(Edit difference data)
+++++

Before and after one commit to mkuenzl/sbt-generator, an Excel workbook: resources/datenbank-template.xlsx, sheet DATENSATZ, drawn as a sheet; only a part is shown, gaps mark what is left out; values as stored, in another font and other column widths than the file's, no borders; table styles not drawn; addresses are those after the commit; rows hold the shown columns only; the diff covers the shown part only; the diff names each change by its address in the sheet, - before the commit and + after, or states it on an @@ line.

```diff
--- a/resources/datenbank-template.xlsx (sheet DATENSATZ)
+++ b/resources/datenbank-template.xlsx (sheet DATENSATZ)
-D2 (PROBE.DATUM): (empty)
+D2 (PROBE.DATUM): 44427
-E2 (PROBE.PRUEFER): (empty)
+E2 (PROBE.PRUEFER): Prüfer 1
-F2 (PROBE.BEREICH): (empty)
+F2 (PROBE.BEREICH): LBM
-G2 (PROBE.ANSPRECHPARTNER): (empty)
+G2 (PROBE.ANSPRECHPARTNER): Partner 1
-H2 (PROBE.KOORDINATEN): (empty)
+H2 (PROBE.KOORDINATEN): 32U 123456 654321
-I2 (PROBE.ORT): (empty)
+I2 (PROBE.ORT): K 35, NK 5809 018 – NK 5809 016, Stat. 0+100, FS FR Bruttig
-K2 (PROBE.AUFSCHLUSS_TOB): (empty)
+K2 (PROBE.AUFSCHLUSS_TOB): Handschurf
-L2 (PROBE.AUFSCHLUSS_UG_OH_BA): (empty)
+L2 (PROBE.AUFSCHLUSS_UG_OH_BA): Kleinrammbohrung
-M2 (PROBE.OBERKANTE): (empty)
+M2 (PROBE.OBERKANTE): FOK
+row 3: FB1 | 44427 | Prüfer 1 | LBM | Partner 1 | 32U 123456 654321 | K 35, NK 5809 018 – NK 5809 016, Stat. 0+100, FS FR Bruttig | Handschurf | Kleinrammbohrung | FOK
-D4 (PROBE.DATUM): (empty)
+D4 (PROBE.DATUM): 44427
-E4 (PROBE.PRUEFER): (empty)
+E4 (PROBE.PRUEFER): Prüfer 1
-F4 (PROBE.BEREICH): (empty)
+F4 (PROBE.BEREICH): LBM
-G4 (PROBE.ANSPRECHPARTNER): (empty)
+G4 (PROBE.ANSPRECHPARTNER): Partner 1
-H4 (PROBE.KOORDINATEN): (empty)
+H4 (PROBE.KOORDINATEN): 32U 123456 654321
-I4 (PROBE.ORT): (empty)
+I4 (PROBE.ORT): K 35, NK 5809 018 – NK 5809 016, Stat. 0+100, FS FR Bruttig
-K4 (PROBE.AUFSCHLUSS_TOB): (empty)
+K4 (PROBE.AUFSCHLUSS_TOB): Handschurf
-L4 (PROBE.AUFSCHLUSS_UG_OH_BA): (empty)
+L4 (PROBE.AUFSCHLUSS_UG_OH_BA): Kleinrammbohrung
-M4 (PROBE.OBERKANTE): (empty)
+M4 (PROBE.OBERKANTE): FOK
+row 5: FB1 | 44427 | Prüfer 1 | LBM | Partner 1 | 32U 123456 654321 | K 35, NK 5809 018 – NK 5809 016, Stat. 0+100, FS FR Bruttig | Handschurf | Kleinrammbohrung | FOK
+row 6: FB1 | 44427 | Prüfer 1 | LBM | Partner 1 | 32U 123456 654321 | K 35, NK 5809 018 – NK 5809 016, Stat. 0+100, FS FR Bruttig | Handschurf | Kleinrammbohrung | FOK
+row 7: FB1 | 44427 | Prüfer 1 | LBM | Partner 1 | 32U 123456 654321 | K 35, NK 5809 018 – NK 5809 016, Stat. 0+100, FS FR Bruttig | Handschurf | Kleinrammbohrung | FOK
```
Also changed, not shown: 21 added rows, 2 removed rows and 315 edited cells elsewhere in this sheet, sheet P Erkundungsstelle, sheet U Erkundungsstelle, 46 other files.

+++++

#### Your goal
Return only the number of lines in the data that hold the string "Kleinrammbohrung".

#### Solution to the exercise
6